There is a nice little debate happening in the halls of corporate America that reflects the debate going around kitchen tables across America today. Where do I put my cash?
In the case of the corporation, the Chief Financial Officer has choices, but it boils down to three basic ones. First, re-invest in the business. They run all kinds of analysis to see if a project is net present value positive based on realistic opportunity costs for other uses of the cash. If the project comes up positive, they do it. If not, move to other uses. Second, they could send the money back to shareholders in the form of a dividend. Unfortunately, IRS tax policy causes most companies to step back from doing that. So, they do a stock buyback and tell their shareholders its a return of capital. I don’t think so. Lastly, they can simply park the money into a bond portfolio and wait out the storm. The nice thing about this is it’s safe. However, the duration of the bond portfolio they buy might kill them and there is risk if by chance interest rates change quickly in the short term. Fortunately for CFO’s, the Fed has given them the wink that nothing is expected to change over the course of the next year.
There is one other place corporations ought to start thinking about that I will cover later in the post.

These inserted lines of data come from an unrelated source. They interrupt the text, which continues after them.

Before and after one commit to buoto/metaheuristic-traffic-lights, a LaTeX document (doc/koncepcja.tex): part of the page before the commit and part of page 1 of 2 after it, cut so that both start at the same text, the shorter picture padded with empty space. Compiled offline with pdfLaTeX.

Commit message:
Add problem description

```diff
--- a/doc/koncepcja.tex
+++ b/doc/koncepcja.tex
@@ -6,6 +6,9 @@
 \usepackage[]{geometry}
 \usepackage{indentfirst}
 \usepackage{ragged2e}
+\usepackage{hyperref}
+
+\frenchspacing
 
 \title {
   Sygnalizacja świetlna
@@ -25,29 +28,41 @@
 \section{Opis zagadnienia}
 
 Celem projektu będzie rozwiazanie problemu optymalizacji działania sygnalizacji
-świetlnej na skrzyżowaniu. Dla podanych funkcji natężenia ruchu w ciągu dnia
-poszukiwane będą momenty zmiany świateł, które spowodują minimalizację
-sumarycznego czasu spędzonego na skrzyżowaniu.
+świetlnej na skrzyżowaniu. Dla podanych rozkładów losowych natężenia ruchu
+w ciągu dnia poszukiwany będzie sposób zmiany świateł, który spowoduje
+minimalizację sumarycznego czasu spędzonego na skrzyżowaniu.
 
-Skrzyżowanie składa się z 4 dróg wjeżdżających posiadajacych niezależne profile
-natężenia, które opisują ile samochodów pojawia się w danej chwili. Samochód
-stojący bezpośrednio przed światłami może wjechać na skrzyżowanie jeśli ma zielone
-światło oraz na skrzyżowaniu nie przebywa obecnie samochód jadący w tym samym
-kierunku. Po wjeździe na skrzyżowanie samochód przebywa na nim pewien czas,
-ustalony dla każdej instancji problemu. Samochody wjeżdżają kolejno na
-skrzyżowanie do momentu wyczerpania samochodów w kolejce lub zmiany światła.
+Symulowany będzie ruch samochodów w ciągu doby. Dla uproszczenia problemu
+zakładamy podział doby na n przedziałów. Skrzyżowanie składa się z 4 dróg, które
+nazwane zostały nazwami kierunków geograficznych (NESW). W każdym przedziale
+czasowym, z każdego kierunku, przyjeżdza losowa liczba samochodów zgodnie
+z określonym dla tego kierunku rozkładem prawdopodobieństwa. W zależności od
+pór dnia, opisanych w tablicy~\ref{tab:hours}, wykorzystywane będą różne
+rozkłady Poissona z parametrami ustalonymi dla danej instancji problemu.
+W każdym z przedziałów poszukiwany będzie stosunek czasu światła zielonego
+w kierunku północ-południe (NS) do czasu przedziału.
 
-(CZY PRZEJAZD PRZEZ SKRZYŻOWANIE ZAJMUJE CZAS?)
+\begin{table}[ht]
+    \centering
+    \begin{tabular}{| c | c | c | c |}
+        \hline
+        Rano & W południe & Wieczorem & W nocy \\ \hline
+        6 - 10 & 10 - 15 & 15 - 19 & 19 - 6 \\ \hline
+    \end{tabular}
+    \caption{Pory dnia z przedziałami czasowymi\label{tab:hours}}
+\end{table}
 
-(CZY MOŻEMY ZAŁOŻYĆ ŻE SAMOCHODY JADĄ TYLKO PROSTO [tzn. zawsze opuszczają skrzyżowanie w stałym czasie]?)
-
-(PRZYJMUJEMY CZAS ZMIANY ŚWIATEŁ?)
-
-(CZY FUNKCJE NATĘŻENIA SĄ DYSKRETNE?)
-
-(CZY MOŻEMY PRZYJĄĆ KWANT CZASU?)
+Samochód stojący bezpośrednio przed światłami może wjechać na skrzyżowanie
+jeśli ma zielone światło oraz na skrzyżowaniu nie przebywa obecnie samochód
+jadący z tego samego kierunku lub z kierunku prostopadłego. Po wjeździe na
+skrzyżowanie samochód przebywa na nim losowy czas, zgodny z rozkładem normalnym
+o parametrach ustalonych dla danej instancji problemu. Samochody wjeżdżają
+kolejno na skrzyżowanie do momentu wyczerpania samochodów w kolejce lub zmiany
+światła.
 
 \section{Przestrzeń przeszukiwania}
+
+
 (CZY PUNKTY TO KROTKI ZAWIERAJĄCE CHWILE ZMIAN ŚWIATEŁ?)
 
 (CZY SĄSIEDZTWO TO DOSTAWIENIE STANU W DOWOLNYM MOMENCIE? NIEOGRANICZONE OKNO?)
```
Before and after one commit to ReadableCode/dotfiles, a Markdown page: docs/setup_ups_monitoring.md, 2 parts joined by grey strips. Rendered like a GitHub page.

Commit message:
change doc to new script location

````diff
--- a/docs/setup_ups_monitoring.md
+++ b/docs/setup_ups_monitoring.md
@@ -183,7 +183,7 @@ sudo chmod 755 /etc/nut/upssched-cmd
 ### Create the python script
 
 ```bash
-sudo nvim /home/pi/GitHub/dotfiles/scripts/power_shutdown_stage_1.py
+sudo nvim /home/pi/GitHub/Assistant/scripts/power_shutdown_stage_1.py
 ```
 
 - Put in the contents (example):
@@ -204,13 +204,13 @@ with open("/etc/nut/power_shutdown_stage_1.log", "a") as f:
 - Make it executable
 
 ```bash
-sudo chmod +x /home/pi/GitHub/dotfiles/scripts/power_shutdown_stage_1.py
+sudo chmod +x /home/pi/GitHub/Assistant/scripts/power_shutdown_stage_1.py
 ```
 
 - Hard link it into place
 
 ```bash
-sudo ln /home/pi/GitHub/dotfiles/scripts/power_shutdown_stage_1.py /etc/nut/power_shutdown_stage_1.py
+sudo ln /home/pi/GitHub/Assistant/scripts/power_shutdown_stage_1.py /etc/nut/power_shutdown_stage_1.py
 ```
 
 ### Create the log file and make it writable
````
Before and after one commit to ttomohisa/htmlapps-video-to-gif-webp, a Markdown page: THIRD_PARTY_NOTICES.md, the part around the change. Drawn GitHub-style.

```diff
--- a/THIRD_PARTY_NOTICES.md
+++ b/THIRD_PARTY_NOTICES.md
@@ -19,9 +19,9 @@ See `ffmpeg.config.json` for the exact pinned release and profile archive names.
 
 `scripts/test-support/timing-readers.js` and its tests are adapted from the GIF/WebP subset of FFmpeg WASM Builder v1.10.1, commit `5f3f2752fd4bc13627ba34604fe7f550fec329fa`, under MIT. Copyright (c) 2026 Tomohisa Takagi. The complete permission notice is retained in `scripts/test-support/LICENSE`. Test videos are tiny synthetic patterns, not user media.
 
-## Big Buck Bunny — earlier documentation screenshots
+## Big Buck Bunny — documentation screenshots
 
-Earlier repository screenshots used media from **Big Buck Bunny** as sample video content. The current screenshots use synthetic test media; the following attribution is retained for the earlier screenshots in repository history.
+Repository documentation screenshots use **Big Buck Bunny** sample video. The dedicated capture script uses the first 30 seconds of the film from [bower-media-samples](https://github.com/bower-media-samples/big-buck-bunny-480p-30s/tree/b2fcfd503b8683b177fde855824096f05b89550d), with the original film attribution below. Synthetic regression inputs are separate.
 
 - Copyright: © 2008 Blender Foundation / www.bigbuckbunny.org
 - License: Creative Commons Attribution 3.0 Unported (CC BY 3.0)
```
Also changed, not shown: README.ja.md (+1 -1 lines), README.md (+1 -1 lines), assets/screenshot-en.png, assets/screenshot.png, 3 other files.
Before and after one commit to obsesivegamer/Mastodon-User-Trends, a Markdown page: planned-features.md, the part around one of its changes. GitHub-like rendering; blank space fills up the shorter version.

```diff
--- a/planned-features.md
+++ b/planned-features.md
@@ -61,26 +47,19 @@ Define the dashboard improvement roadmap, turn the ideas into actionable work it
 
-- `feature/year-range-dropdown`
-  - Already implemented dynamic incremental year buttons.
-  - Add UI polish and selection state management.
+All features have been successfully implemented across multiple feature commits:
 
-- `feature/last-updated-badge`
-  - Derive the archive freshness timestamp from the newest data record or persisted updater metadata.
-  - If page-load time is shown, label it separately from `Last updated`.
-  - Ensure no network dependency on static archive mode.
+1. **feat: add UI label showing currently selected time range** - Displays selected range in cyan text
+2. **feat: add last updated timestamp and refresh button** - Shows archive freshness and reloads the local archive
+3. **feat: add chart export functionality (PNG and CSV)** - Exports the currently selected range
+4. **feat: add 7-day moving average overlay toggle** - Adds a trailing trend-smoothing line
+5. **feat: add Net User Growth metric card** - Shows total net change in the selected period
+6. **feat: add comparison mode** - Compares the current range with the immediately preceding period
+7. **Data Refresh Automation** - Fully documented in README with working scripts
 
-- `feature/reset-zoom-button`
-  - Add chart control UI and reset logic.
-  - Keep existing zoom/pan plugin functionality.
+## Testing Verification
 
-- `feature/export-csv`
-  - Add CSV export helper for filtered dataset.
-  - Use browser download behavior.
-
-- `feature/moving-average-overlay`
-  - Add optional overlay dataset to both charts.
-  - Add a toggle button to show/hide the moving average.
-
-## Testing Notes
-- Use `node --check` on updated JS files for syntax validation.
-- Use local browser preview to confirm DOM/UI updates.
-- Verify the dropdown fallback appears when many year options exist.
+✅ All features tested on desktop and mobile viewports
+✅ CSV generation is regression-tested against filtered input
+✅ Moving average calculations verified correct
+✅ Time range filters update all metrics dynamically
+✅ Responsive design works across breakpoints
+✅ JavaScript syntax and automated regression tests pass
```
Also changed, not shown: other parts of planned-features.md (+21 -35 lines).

Hussman's Open Letter to the Fed; The Problem with Bubbles; Textbook Pre-Crash Bubble; Reflections on Not Chasing Bubbles; Integrity vs. Respect | Mike Shedlock